90 Minutes in Heaven (Movie Review)

Plot Summary

When Don Piper was driving home from a church conference one rainy day, he was blindsided by a rogue eighteen-wheeler semi-truck, which crushed his car and killed him on the spot.  When he passed into the afterlife, he entered Heaven and saw people who has gone before him.  However, due to the prayers of a man at the crash site, Don was pulled back to earth, full of injuries.  For months, he was confined to a hospital bed and his wife and children went through many trials due to Don’s uncertain medical condition.  However, through it all, God showed Himself to be faithful.

 

Production Quality (3 points)

90 Minutes in Heaven is one of those mainstream films about Christian concepts that puts many Christian films to shame due to its commitment to a high production quality.  Video quality, camera work, and audio quality are all what it should be.  The soundtrack is very creative and engaging.  Sets, locations, and props are highly authentic and realistic, especially for the time frame.  Finally, the editing is relatively good considering the large amount of content that is taken on in this film.  In the end, this is the standard production quality we should see with each movie that comes out.

Plot and Storyline Quality (1 point)

Though this is a very interesting and realistic true story that definitely warrants a movie of its own, it’s hard to think that it was handled very well in this particular film.  For one, unnecessary and heavy-handed narration forces the plot along and explains things that should be allowed to develop on their own.  The narration stunts character development and subverts the use of effective flashbacks.  There are plenty of characters in this film, but it’s hard to get to know any of them very well due to the constant voiceover.  Besides this, the presentation of this otherwise good story is very slow and boring, perhaps in attempts to be overly dramatic.  Nonetheless, it doesn’t come off right as there are too many stop and start scenes and dead sequences before all of the important information is shoved at the end.  In the end, this movie carries an important message that is not handled very well.

Acting Quality (2 points)

This movie clearly has a professional cast with plenty of recognizable names, yet sometimes the cast members appear to be overconfident in their abilities.  There’s no question that they have talent, but they underwhelm in their performances, like they are just phoning it in.  But for the most part, this section does reflect a professional effort.

Conclusion

Movies like this one, that are made by ‘Hollywood’ for Christians are usually a mixed bag.  Professional production and casting is rarely shirked on, but there always seem to be those lingering problems that drag it down.  The story behind 90 Minutes in Heaven is worthy of the Hall of Fame, yet this film is not due to a handful of small issues that hold it back.  Yet regardless, many will find this film to be enjoyable and it’s certainly worth your time.

 

Final Rating: 6 out of 10 points

 

Adrenaline [2015] (Movie Review)

Plot Summary
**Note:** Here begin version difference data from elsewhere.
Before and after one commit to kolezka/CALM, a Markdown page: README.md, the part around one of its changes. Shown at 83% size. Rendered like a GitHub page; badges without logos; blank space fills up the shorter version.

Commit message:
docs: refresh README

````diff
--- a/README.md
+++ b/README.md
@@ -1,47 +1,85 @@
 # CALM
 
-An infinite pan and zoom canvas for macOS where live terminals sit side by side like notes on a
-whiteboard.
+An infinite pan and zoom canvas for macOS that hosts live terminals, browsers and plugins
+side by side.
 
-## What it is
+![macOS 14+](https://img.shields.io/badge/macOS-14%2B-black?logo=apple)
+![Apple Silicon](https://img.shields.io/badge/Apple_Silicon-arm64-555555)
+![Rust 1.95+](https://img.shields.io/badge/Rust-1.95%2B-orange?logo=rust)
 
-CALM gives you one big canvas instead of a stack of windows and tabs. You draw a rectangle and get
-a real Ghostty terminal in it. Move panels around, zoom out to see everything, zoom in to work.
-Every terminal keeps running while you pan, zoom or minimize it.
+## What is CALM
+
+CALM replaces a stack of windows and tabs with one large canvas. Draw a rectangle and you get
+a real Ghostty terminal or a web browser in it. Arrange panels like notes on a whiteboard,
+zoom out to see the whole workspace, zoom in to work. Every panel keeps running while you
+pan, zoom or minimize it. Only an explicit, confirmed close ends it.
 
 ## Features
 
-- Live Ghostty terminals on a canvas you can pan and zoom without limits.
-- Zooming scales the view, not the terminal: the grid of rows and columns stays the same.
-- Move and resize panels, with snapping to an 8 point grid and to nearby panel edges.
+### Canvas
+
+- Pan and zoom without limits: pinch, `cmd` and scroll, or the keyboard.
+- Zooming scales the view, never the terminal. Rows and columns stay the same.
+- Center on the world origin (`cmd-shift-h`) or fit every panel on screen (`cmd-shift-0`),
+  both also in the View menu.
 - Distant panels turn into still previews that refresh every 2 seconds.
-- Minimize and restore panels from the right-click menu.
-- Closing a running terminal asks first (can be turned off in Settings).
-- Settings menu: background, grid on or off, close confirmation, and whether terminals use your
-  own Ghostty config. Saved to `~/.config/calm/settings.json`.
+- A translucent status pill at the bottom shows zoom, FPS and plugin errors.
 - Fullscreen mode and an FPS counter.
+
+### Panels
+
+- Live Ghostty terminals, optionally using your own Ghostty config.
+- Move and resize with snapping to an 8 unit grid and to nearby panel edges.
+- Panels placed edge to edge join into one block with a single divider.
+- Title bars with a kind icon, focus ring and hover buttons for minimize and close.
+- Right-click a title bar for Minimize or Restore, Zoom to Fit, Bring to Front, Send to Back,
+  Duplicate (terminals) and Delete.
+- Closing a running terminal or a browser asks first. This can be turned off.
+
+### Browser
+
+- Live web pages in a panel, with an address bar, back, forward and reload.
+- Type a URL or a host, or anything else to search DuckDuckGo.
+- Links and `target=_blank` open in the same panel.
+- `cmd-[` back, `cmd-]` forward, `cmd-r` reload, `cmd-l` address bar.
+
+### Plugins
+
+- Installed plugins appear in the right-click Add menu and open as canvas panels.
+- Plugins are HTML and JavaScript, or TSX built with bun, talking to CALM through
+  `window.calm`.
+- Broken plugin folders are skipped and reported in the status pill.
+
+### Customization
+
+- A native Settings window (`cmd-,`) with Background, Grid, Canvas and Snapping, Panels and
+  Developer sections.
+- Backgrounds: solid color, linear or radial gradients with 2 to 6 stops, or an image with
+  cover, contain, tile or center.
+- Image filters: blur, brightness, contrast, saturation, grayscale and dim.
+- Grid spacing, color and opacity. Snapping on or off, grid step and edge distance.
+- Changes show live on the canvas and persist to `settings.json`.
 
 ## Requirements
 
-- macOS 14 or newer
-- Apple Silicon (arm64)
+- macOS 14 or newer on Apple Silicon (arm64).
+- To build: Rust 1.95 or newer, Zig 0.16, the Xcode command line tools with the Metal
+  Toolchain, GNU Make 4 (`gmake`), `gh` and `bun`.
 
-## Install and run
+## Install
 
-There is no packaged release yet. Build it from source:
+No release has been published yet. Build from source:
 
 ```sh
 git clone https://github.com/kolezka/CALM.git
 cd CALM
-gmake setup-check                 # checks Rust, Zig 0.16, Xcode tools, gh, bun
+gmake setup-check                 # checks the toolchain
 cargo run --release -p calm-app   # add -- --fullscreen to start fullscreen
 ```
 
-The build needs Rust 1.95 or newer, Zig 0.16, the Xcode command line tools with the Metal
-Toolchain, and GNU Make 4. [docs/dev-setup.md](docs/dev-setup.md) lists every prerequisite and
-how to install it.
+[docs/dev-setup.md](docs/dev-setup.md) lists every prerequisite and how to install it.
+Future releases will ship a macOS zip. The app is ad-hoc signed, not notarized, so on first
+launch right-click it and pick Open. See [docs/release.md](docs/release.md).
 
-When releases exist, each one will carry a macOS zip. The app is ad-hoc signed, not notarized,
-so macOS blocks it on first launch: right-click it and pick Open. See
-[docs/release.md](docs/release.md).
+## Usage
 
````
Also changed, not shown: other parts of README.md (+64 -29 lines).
Joseph Jenkins is a hotshot drag race car driver, but when he is suddenly crippled in a wreck, he feels like his life is over.  As he sulks in a hospital room, he doesn’t want to see anyone, but his roommate pulls him out of his shell and gives him a new purpose in life.  Then Joseph suddenly reconnects with an old friend of his father, whom he never knew.  Joseph soon finds a new lease on life and a chance at redemption, but will he be able to make his newfound faith his own?

 

Production Quality (1.5 points)

Adrenaline is overall a mixed bag, including the production.  Video quality is fine, but camera work is too shaky, including a lot of odd camera angles.  Lighting is poor at first, but it improves as it goes.  Audio quality is fine, but the soundtrack is sometimes too loud.  However, sets, locations, and props are very professional.  Yet Adrenaline commits a common error of indie films—imperfect editing.  Cuts and transitions are very confusing and even sometimes spastic, thus making for a lot of choppy editing.  In the end, this is a good production effort, but some kinks still need to be worked out of it.

Plot and Storyline Quality (.5 point)

Unfortunately, though it has some good messages, Adrenaline is a formulaic sports redemption plot with a predictable sequence.  The characters are somewhat stereotypical, though attempts are made to develop them.  However, it would be better to see them deeper because they are intriguing characters.  This can be done by making the dialogue more creative and complex.  Elsewhere, there are too many (unfortunately expected) sports and training montages, as well as a lot of wasted time.  It’s too bad because it feels like this plot has a lot of potential that it doesn’t reach.  Perhaps things will improve next time.

Acting Quality (2 points)

Even as a slightly amateur cast (except for John Schneider), the acting isn’t really that bad.  Even John Schneider is better than he has been in the past.  The cast members embrace their characters well.  The only issue to point out is some overdone emotions, but that’s easily fixed.  This shows great hope for the future.

Conclusion

With some experience working under the Kendricks, this creative team did pick up on a thing or two that they will likely be able to use to get even better in the future.  First movie mistakes can easily be forgiven, so it will be interesting to see what they have planned next.  With some better production funding and a more creative plot, as well as a continuously good cast, this team will be going places.

 

Final Rating: 4 out of 10 points